The base game of GC3 was good.  We put out a roadmap to show people what we wanted to deliver to players because we love working on the game -not because we thought we owed players something.  And we have delivered on that roadmap month after month.

1.1: Steam Workshop support, people can create their own races and ships and share them.

1.2: Mega events

1.3: Tons of UI improvements. Maybe not as much as some people would want but a before/after is all one needs to see how big an update that was.

1.4: Major AI update

1.5: Major diplomacy update.

That you complain that we improve other areas of the game instead of exclusively what we mention here is ridiculous. Of course we're going to address other things when we do updates.  We're not going to put off improving other areas of the game for marketing reasons.  Each update has a particular focus.  But lots of other things get worked on during that time as well.

That said, you aren't the community.  If you personally are that unhappy with the game, then leave.  But don't assume you represent "the community". I've been dealing with guys like you for 20 years.  Even in GalCiv II, there were guys posting the same nonsense you're posting abut how the community is angry that don't have this or that and that the game should have this or that.  You are better off accepting that you will never like GalCiv III and find another game.  I've listed a few options in the original post.
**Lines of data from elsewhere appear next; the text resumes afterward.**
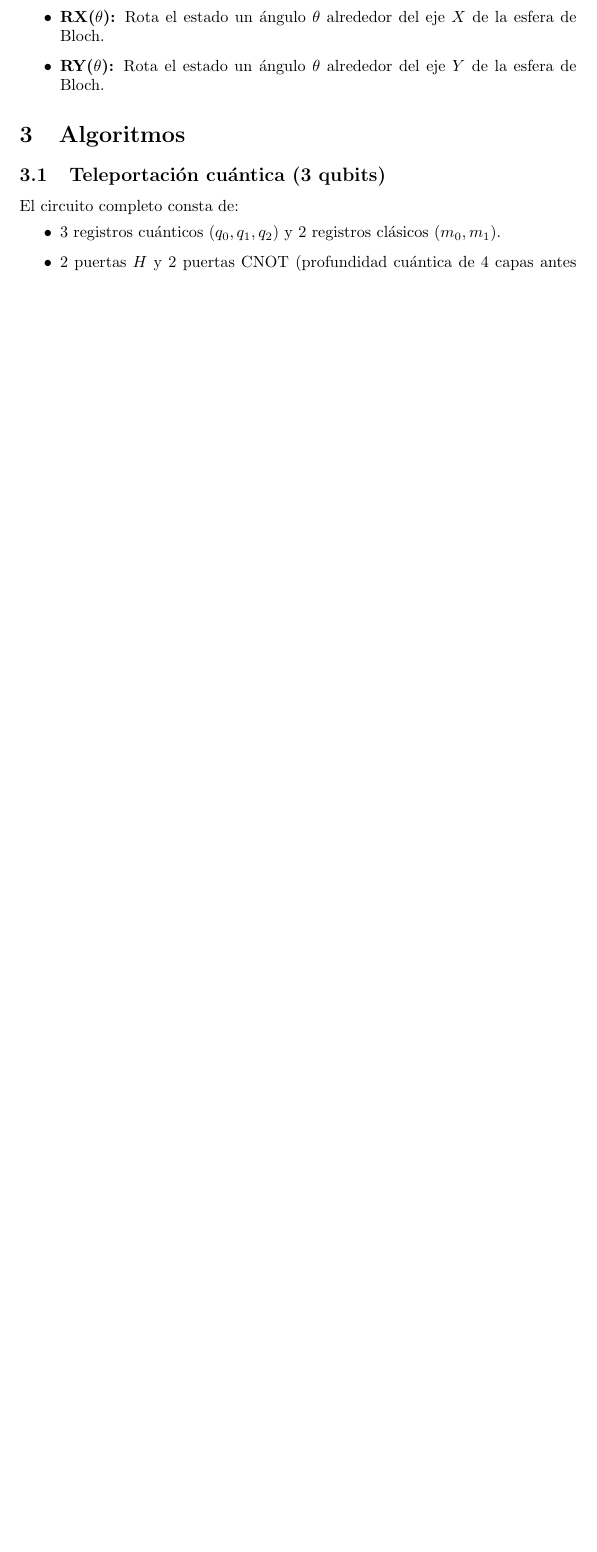
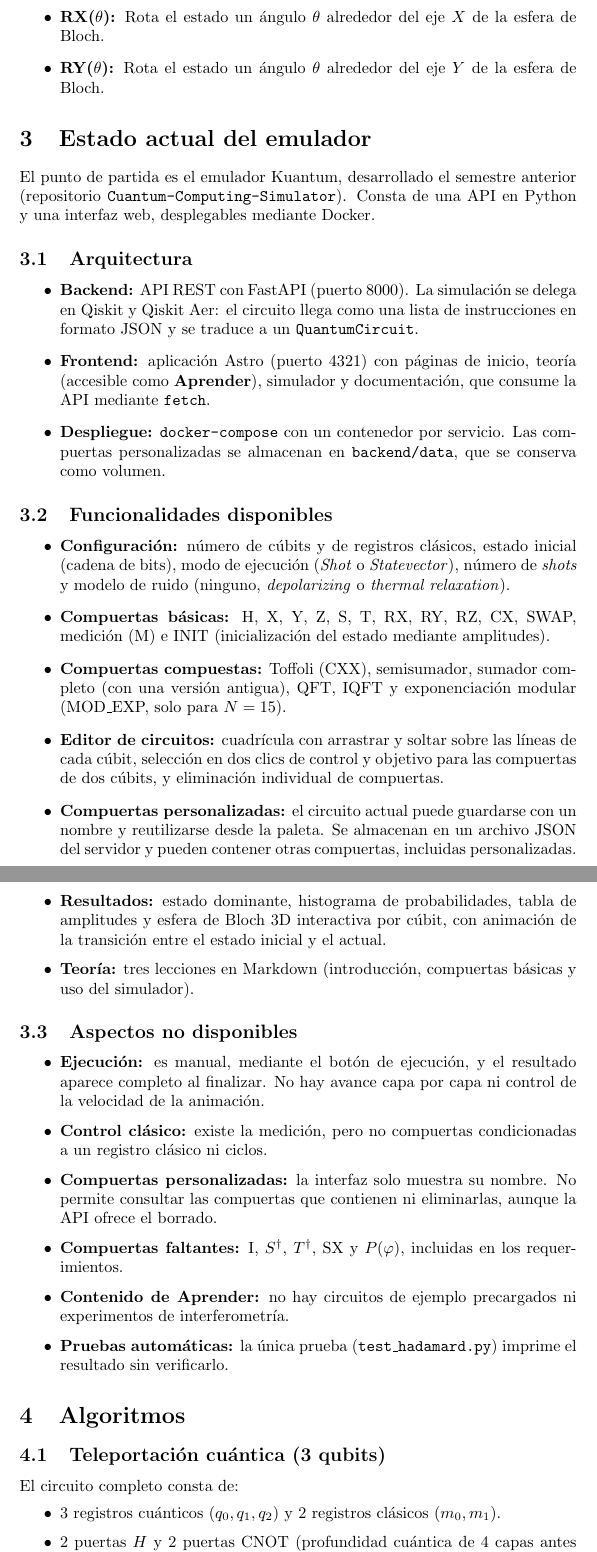
Before and after one commit to RichardCastillo-jpg/quantum-AI-simulator, a LaTeX document (main.tex): part of page 2 of 6 before the commit and two parts of pages 2 and 3 of 7 after it, the two joined at a grey line, cut so that both start at the same text, the shorter picture padded with empty space. Compiled offline with pdfLaTeX.

Commit message:
docs: describir el estado actual del emulador Kuantum + crear .gitignore

```diff
--- a/main.tex
+++ b/main.tex
@@ -32,6 +32,37 @@ Construye una interfaz web que despliega una consola donde se puedan crear circu
   \item \textbf{Y:} Rota $\pi$ alrededor del eje $Y$, combinando inversión de bit y de fase.
   \item \textbf{RX($\theta$):} Rota el estado un ángulo $\theta$ alrededor del eje $X$ de la esfera de Bloch.
   \item \textbf{RY($\theta$):} Rota el estado un ángulo $\theta$ alrededor del eje $Y$ de la esfera de Bloch.
+\end{itemize}
+
+\section{Estado actual del emulador}
+El punto de partida es el emulador Kuantum, desarrollado el semestre anterior (repositorio \texttt{Cuantum-Computing-Simulator}). Consta de una API en Python y una interfaz web, desplegables mediante Docker.
+
+\subsection{Arquitectura}
+\begin{itemize}
+  \item \textbf{Backend:} API REST con FastAPI (puerto 8000). La simulación se delega en Qiskit y Qiskit Aer: el circuito llega como una lista de instrucciones en formato JSON y se traduce a un \texttt{QuantumCircuit}.
+  \item \textbf{Frontend:} aplicación Astro (puerto 4321) con páginas de inicio, teoría (accesible como \textbf{Aprender}), simulador y documentación, que consume la API mediante \texttt{fetch}.
+  \item \textbf{Despliegue:} \texttt{docker-compose} con un contenedor por servicio. Las compuertas personalizadas se almacenan en \texttt{backend/data}, que se conserva como volumen.
+\end{itemize}
+
+\subsection{Funcionalidades disponibles}
+\begin{itemize}
+  \item \textbf{Configuración:} número de cúbits y de registros clásicos, estado inicial (cadena de bits), modo de ejecución (\textit{Shot} o \textit{Statevector}), número de \textit{shots} y modelo de ruido (ninguno, \textit{depolarizing} o \textit{thermal relaxation}).
+  \item \textbf{Compuertas básicas:} H, X, Y, Z, S, T, RX, RY, RZ, CX, SWAP, medición (M) e INIT (inicialización del estado mediante amplitudes).
+  \item \textbf{Compuertas compuestas:} Toffoli (CXX), semisumador, sumador completo (con una versión antigua), QFT, IQFT y exponenciación modular (MOD\_EXP, solo para $N=15$).
+  \item \textbf{Editor de circuitos:} cuadrícula con arrastrar y soltar sobre las líneas de cada cúbit, selección en dos clics de control y objetivo para las compuertas de dos cúbits, y eliminación individual de compuertas.
+  \item \textbf{Compuertas personalizadas:} el circuito actual puede guardarse con un nombre y reutilizarse desde la paleta. Se almacenan en un archivo JSON del servidor y pueden contener otras compuertas, incluidas personalizadas.
+  \item \textbf{Resultados:} estado dominante, histograma de probabilidades, tabla de amplitudes y esfera de Bloch 3D interactiva por cúbit, con animación de la transición entre el estado inicial y el actual.
+  \item \textbf{Teoría:} tres lecciones en Markdown (introducción, compuertas básicas y uso del simulador).
+\end{itemize}
+
+\subsection{Aspectos no disponibles}
+\begin{itemize}
+  \item \textbf{Ejecución:} es manual, mediante el botón de ejecución, y el resultado aparece completo al finalizar. No hay avance capa por capa ni control de la velocidad de la animación.
+  \item \textbf{Control clásico:} existe la medición, pero no compuertas condicionadas a un registro clásico ni ciclos.
+  \item \textbf{Compuertas personalizadas:} la interfaz solo muestra su nombre. No permite consultar las compuertas que contienen ni eliminarlas, aunque la API ofrece el borrado.
+  \item \textbf{Compuertas faltantes:} I, $S^\dagger$, $T^\dagger$, SX y $P(\varphi)$, incluidas en los requerimientos.
+  \item \textbf{Contenido de Aprender:} no hay circuitos de ejemplo precargados ni experimentos de interferometría.
+  \item \textbf{Pruebas automáticas:} la única prueba (\texttt{test\_hadamard.py}) imprime el resultado sin verificarlo.
 \end{itemize}
 
 \section{Algoritmos}
```
Also changed, not shown: 1 other file.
on Dec 17, 2015


4th generation is a technical term. It has nothing to do with features.

in fact, it is a major reason why gc3 doesn't have all e cool legacy features. 
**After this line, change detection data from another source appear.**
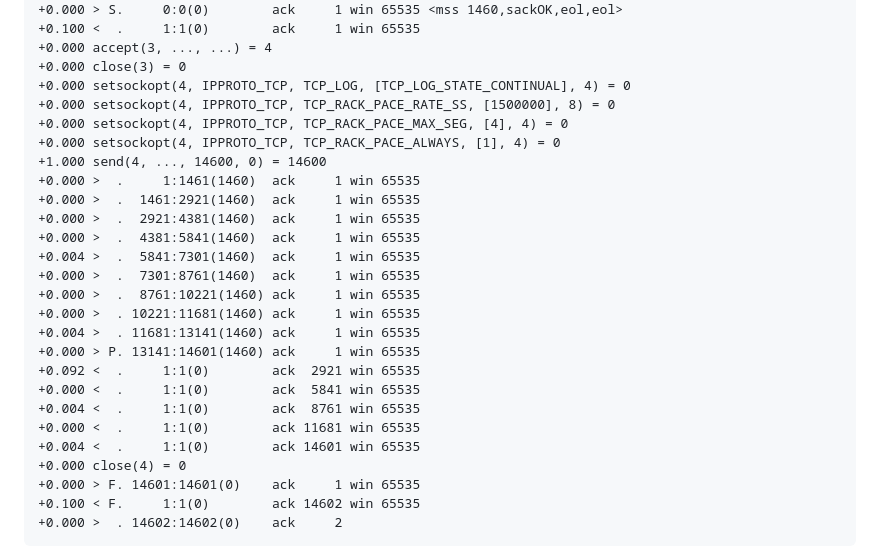
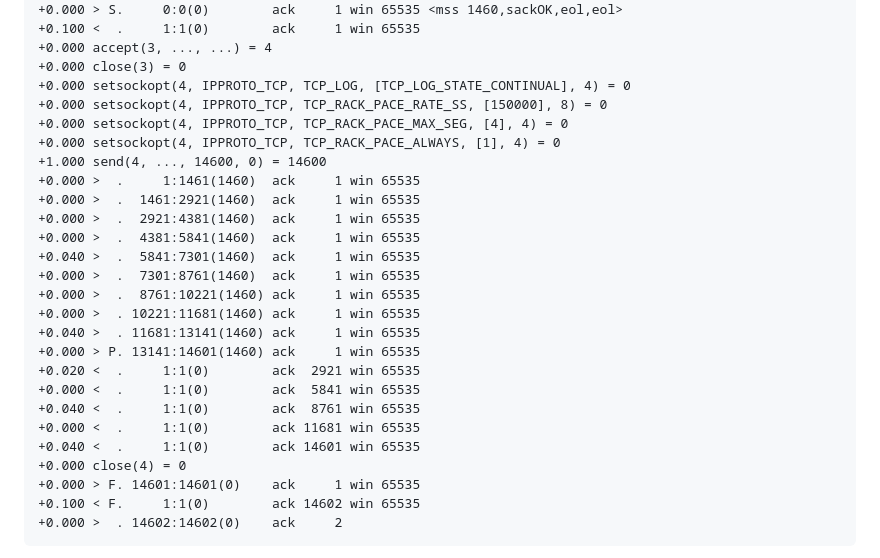
Before and after one commit to mwelzl/draft-iccrg-pacing, a Markdown page: draft-irtf-iccrg-pacing.md, the part around the change. GitHub-like rendering.

Commit message:
Use 1.5 Mbit/sec

```diff
--- a/draft-irtf-iccrg-pacing.md
+++ b/draft-irtf-iccrg-pacing.md
@@ -442,7 +442,7 @@ The script uses a round trip time of 50 ms.
 +0.000 accept(3, ..., ...) = 4
 +0.000 close(3) = 0
 +0.000 setsockopt(4, IPPROTO_TCP, TCP_LOG, [TCP_LOG_STATE_CONTINUAL], 4) = 0
-+0.000 setsockopt(4, IPPROTO_TCP, TCP_RACK_PACE_RATE_SS, [1500000], 8) = 0
++0.000 setsockopt(4, IPPROTO_TCP, TCP_RACK_PACE_RATE_SS, [150000], 8) = 0
 +0.000 setsockopt(4, IPPROTO_TCP, TCP_RACK_PACE_MAX_SEG, [4], 4) = 0
 +0.000 setsockopt(4, IPPROTO_TCP, TCP_RACK_PACE_ALWAYS, [1], 4) = 0
 +1.000 send(4, ..., 14600, 0) = 14600
@@ -450,17 +450,17 @@ The script uses a round trip time of 50 ms.
 +0.000 >  .  1461:2921(1460)  ack     1 win 65535
 +0.000 >  .  2921:4381(1460)  ack     1 win 65535
 +0.000 >  .  4381:5841(1460)  ack     1 win 65535
-+0.004 >  .  5841:7301(1460)  ack     1 win 65535
++0.040 >  .  5841:7301(1460)  ack     1 win 65535
 +0.000 >  .  7301:8761(1460)  ack     1 win 65535
 +0.000 >  .  8761:10221(1460) ack     1 win 65535
 +0.000 >  . 10221:11681(1460) ack     1 win 65535
-+0.004 >  . 11681:13141(1460) ack     1 win 65535
++0.040 >  . 11681:13141(1460) ack     1 win 65535
 +0.000 > P. 13141:14601(1460) ack     1 win 65535
-+0.092 <  .     1:1(0)        ack  2921 win 65535
++0.020 <  .     1:1(0)        ack  2921 win 65535
 +0.000 <  .     1:1(0)        ack  5841 win 65535
-+0.004 <  .     1:1(0)        ack  8761 win 65535
++0.040 <  .     1:1(0)        ack  8761 win 65535
 +0.000 <  .     1:1(0)        ack 11681 win 65535
-+0.004 <  .     1:1(0)        ack 14601 win 65535
++0.040 <  .     1:1(0)        ack 14601 win 65535
 +0.000 close(4) = 0
 +0.000 > F. 14601:14601(0)    ack     1 win 65535
 +0.100 < F.     1:1(0)        ack 14602 win 65535
```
gc2 was able to use everything from gc1 which in turn had features from the corporate machine.

but on the other hand, it means that gc3 will be able to be built on for many years to come without running into hardware or software limitstions.


Oh, I know you're using it as a technical term, and that it relates to the engine. And I know that it's going to take literally years for GC3 to be able to build up the same level of  codebase that GC2 had when you first sat down and started drawing up the design docs for it.


But it does have quite a bit to do with features, really. Because your 4th gen engine can have features that your 3rd gen one couldn't even have dreamed of. You can do unimaginably awesome stuff with it - in the eXplorminate stream, you touch on something similar with your UI comments (a question Nate asked on my behalf, actually ) because you now simply have so much more screen real-estate than you did in 2005. Mechanically, we're in the same place - you now have a huge amount of engine real-estate compared to before, but mechanically you're stil not really doing anything that you couldn't put into GC2.


The reason we keep hearing things like 'oh, it's jsut GC2.5' when this is technically wrong in EVERY particular is due to the feature set having moved very little compared to other 4Xes. We can have huge maps now, and we can have hundreds of empires playing... but the actual gameplay is pretty 2005. I know that what you're getting at with this very thread is that you want to move beyond that, and I applaud it. But I do think it's something we have to recognize - you've made a Ferrari engine but presently it has a Vauxhall Corsa wrapped around it. That's why people keep talking about GC3 as a game with 'potential' rather than calling it a classic, or ground-breaking, or the next step in 4X gaming. It has the capacity to be any or all of these things given the technological marvel you've stuck under the hood. But it's design is presently astonishingly conservative with that power.

on Dec 17, 2015

No, Nas. 4th generation engines have nothing to do with game play features.

Like I said, I think you should go find another game. I listed many at the top of this post.